Essentially, Coronavirus has caused oil demand to fall so hard, Crude oil fell to below $1 a barrel.
Here's where oil was in September and what the factors are that move the price.
Global oil prices surged sending Brent crude to 3-month highs after Iran vowed revenge for the U.S. killing of Major-General Qassem Soleimani outside of Baghdad.
Brent crude futures contracts for February delivery, the global benchmark for pricing, climbed 4.4% higher from their Thursday close in New York and traded at $69.09 per barrel, the highest level since the days following September's missile strike on a Saudi Aramco tanker in the Strait of Hormuz.
According to the Pentagon, President Donald Trump ordered the strike following an attack on the U.S. embassy in Baghdad earlier this week.
The strike saw global markets slide with U.S. futures plunging from the all-time highs set Thursday.
But why did it send oil higher?
In a recent educational video, we dug into what actually moves oil prices...and surprise:
Supply and demand.

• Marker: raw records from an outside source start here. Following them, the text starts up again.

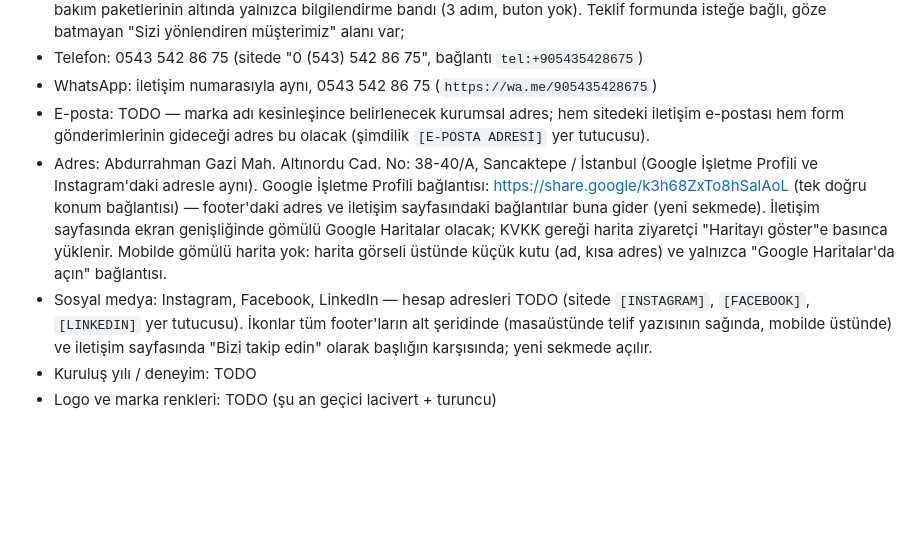
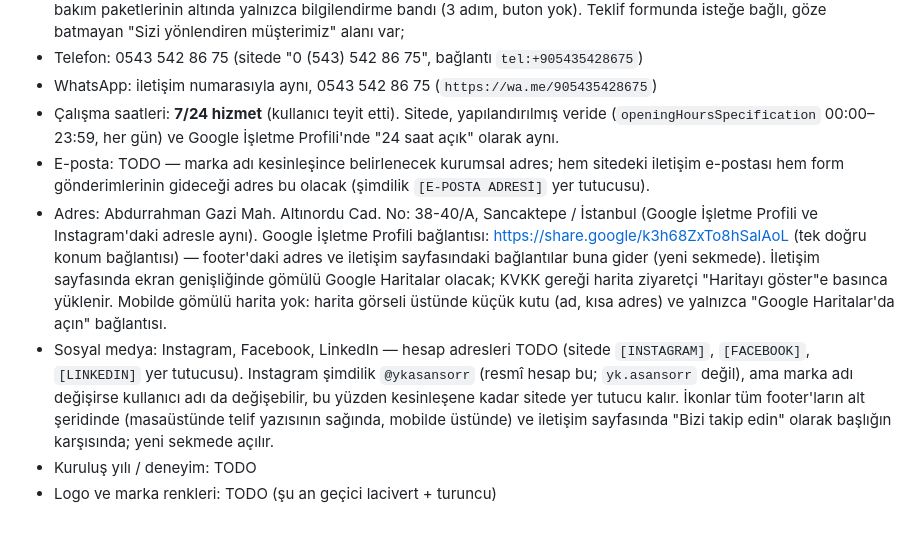
Before and after one commit to mertcanglz/yk-asansor, a Markdown page: CLAUDE.md, the part around the change. GitHub-like rendering; blank space fills up the shorter version.

Commit message:
CLAUDE.md: 7/24 çalışma saatleri ve resmî Instagram hesabı
Co-Authored-By: Claude Opus 5.5 <noreply@anthropic.com>

```diff
--- a/CLAUDE.md
+++ b/CLAUDE.md
@@ -130,6 +130,8 @@ hem buraya hem siteye işle:
   Teklif formunda isteğe bağlı, göze batmayan "Sizi yönlendiren müşterimiz" alanı var;
 - Telefon: 0543 542 86 75 (sitede "0 (543) 542 86 75", bağlantı `tel:+905435428675`)
 - WhatsApp: iletişim numarasıyla aynı, 0543 542 86 75 (`https://wa.me/905435428675`)
+- Çalışma saatleri: **7/24 hizmet** (kullanıcı teyit etti). Sitede, yapılandırılmış veride
+  (`openingHoursSpecification` 00:00–23:59, her gün) ve Google İşletme Profili'nde "24 saat açık" olarak aynı.
 - E-posta: TODO — marka adı kesinleşince belirlenecek kurumsal adres; hem sitedeki iletişim
   e-postası hem form gönderimlerinin gideceği adres bu olacak (şimdilik `[E-POSTA ADRESİ]` yer tutucusu).
 - Adres: Abdurrahman Gazi Mah. Altınordu Cad. No: 38-40/A, Sancaktepe / İstanbul
@@ -140,7 +142,8 @@ hem buraya hem siteye işle:
   Mobilde gömülü harita yok: harita görseli üstünde küçük kutu (ad, kısa adres) ve yalnızca
   "Google Haritalar'da açın" bağlantısı.
 - Sosyal medya: Instagram, Facebook, LinkedIn — hesap adresleri TODO (sitede `[INSTAGRAM]`, `[FACEBOOK]`,
-  `[LINKEDIN]` yer tutucusu). İkonlar tüm footer'ların alt şeridinde (masaüstünde telif yazısının sağında,
+  `[LINKEDIN]` yer tutucusu). Instagram şimdilik `@ykasansorr` (resmî hesap bu; `yk.asansorr` değil), ama
+  marka adı değişirse kullanıcı adı da değişebilir, bu yüzden kesinleşene kadar sitede yer tutucu kalır. İkonlar tüm footer'ların alt şeridinde (masaüstünde telif yazısının sağında,
   mobilde üstünde) ve iletişim sayfasında "Bizi takip edin" olarak başlığın karşısında; yeni sekmede açılır.
 - Kuruluş yılı / deneyim: TODO
 - Logo ve marka renkleri: TODO (şu an geçici lacivert + turuncu)
```
Also changed, not shown: docs/seo-yol-haritasi.md (+1 -1 lines).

But beyond that, we're going break down what the core factors are influencing supply and demand. And furthermore, we're going to explain to you why negatives things - like an attack on an oil plant - is actually a near-term positive for oil prices.
Remember economics 101? Did you fail that class? Don't worry. When there's more supply of a good than demand, price will fall. Buyers have leverage. If supplier 'X' sells at $10, supplier 'Y,' eager to compete for sales with X, will sell at maybe $9. There are only a few buyers and many suppliers, after all. When there's higher demand than supply for a good, the sellers have leverage. Buyers are competing with each other for purchases, so buyer X is willing to pay a higher price to elbow buyer Y out of the way.
OPEC usually tries to keep supply low, but the U.S. of late has produced enough oil to ruin OPEC's party.
Need to see more to fully understand? Watch the rest of the video above.